> _Your goal_: Go over the listing below line by line, and return each one holding the string "name".

> _Recorded information_:
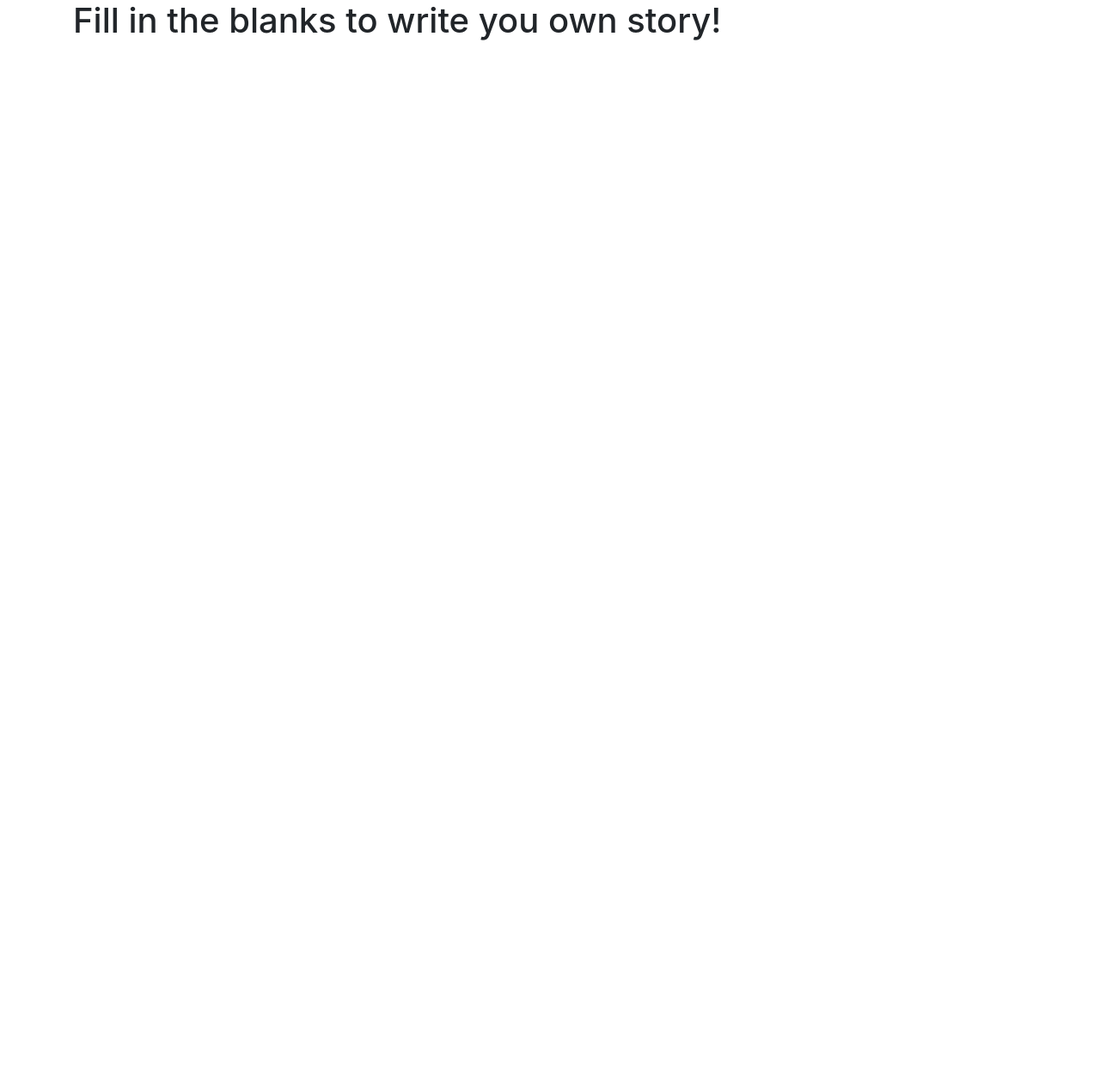
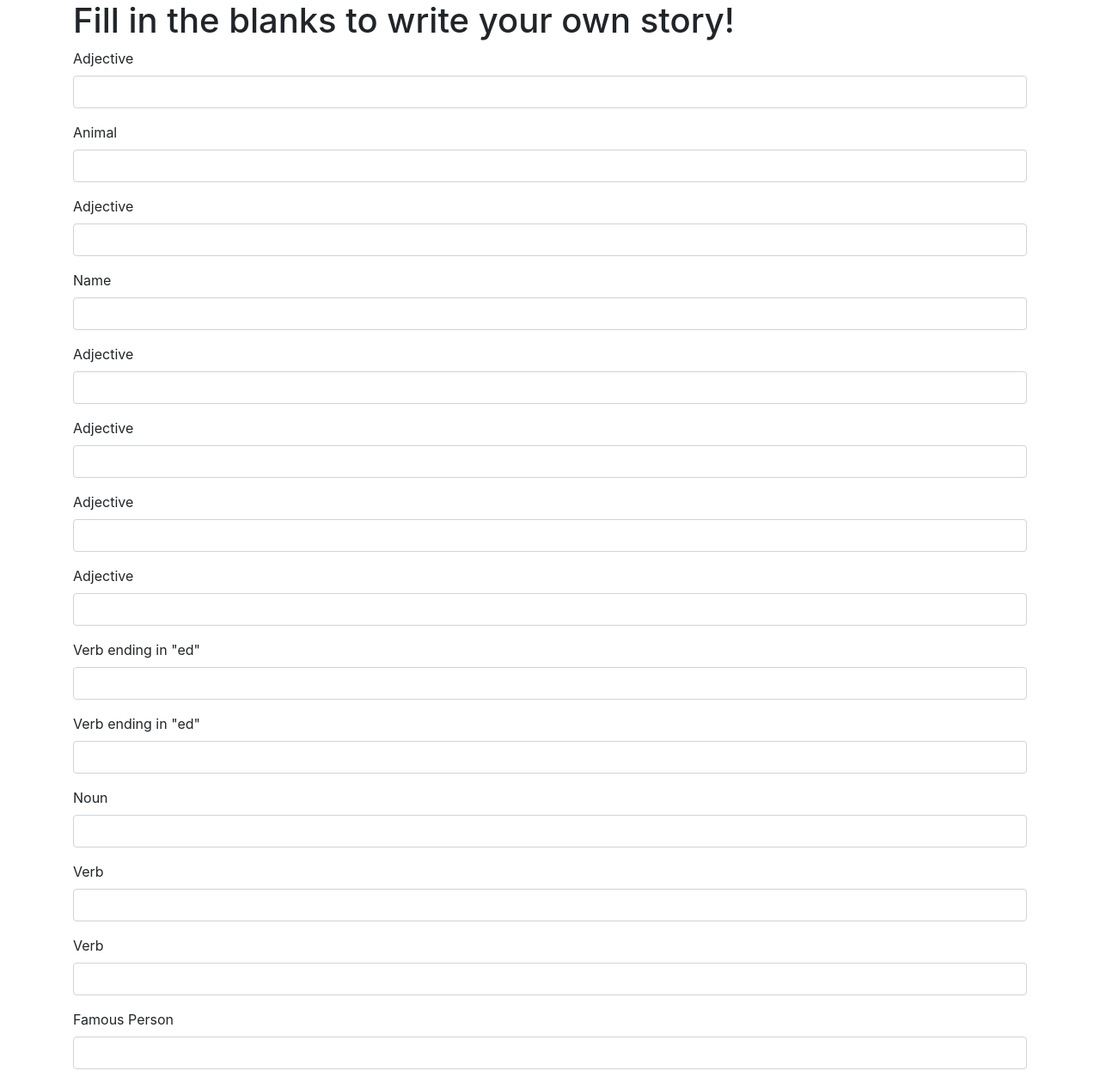
Before and after one commit to Zinfira/Week2-Mad_Libs, a plain HTML site: page index.html in a window 1280 px wide. Shown: the whole page at 86% size. Before the commit the page ends 800 px from the top, so only its background shows below. Drawn offline with Linux system fonts and the light colour scheme.

Commit message:
add form, input and label tags in index.html

```diff
--- a/index.html
+++ b/index.html
@@ -9,7 +9,72 @@
 </head>
 <body>
   <div class="container">
-    <h1>Fill in the blanks to write you own story!</h1>
+    <h1>Fill in the blanks to write your own story!</h1>
+    <div></div>
+      <form id="form0ne">
+        <div class="form-group">
+          <label for="adjective1">Adjective</label>
+          <input id="adjective1" class ="form-control" type="text">
+        </div>
+        <div class="form-group">
+          <label for="animal">Animal</label>
+          <input id="animal" class ="form-control" type="text">
+        </div>
+        <div class="form-group">
+          <label for="adjective2">Adjective</label>
+          <input id="adjective2" class ="form-control" type="text">
+        </div>
+        <div class="form-group">
+          <label for="name">Name</label>
+          <input id="name" class ="form-control" type="text">
+        </div>
+        <div class="form-group">
+          <label for="adjective3">Adjective</label>
+          <input id="adjective3" class ="form-control" type="text">
+        </div>
+        <div class="form-group">
+          <label for="adjective4">Adjective</label>
+          <input id="adjective4" class ="form-control" type="text">
+        </div>
+        <div class="form-group">
+          <label for="adjective5">Adjective</label>
+          <input id="adjective5" class ="form-control" type="text">
+        </div>
+        <div class="form-group">
+          <label for="adjective6">Adjective</label>
+          <input id="adjective6" class ="form-control" type="text">
+        </div>
+        <div class="form-group">
+          <label for="verb1">Verb ending in "ed"</label>
+          <input id="verb1" class ="form-control" type="text">
+        </div>
+        <div class="form-group">
+          <label for="verb2">Verb ending in "ed"</label>
+          <input id="verb2" class ="form-control" type="text">
+        </div>
+        <div class="form-group">
+          <label for="noun">Noun</label>
+          <input id="noun" class ="form-control" type="text">
+        </div>
+        <div class="form-group">
+          <label for="verb3">Verb</label>
+          <input id="verb3" class ="form-control" type="text">
+        </div>
+        <div class="form-group">
+          <label for="verb3">Verb</label>
+          <input id="verb3" class ="form-control" type="text">
+        </div>
+        <div class="form-group">
+          <label for="person">Famous Person</label>
+          <input id="person" class ="form-control" type="text">
+        </div>
+        <div id="story">
+          <h1>An animal and his owner</h1>
+          <h5><a href="https://www.madtakes.com/printglib.php?glibid=149">Source</a></h5>
+          <p>Once, there was a/an <span class="adjective1"></span> <span class="animal"></span> and his <span class="adjective2"></span> owner, <span class="name"></span>. The owner,<span class="name"></span>, thought his <span class="animal"></span> was very <span class="adjective3"></span>. The <span class="animal"></span>disagreed. The <span class="animal"></span> thought he was very <span class="adjective4"></span> and <span class="adjective5"></span> <span class="adjective6"></span>. The <span class="animal"></span><span class="verb1"></span> the owner; the owner had no idea the <span class="animal"></span> could speak! The owner <span class="verb2"></span> out of his <span class="noun"></span> in amazement! "Yeah, I can <span class="verb3"></span>," said the <span class="animal"></span>. "Yeah," said the owner. "You <span class="verb4"></span> just like <span class="person"></span>!"</p>
+        </div>
+
+
   </div>
 
 </body>
--- a/js/scripts.js
+++ b/js/scripts.js
@@ -0,0 +1,16 @@
+$(document).ready(function() {
+  $("form0ne").submit(function(event) {
+    var adjective1Input = $("input#adjective1").val();
+    var animalInput = $("input#animal").val
+    var adjective2Input = $("input#adjective2").val();
+    var nameInput = $("input#name").val();
+    var adjective3Input = $("input#adjective3").val();
+    var adjective4Input = $("input#adjective4").val();
+    var adjective5Input = $("input#adjective5").val();
+    var adjective6Input = $("input#adjective6").val();
+    var verb1Input = $("input#verb1").val();
+    var verb2Input = $("input#verb2").val();
+    var nounInput = $("input#noun").val();
+    var adjective2Input = $("input#adjective2").val();
+  })
+})
```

> _Answer for the task_:
+          <label for="name">Name</label>
+          <input id="name" class ="form-control" type="text">
+          <p>Once, there was a/an <span class="adjective1"></span> <span class="animal"></span> and his <span class="adjective2"></span> owner, <span class="name"></span>. The owner,<span class="name"></span>, thought his <span class="animal"></span> was very <span class="adjective3"></span>. The <span class="animal"></span>disagreed. The <span class="animal"></span> thought he was very <span class="adjective4"></span> and <span class="adjective5"></span> <span class="adjective6"></span>. The <span class="animal"></span><span class="verb1"></span> the owner; the owner had no idea the <span class="animal"></span> could speak! The owner <span class="verb2"></span> out of his <span class="noun"></span> in amazement! "Yeah, I can <span class="verb3"></span>," said the <span class="animal"></span>. "Yeah," said the owner. "You <span class="verb4"></span> just like <span class="person"></span>!"</p>
+    var nameInput = $("input#name").val();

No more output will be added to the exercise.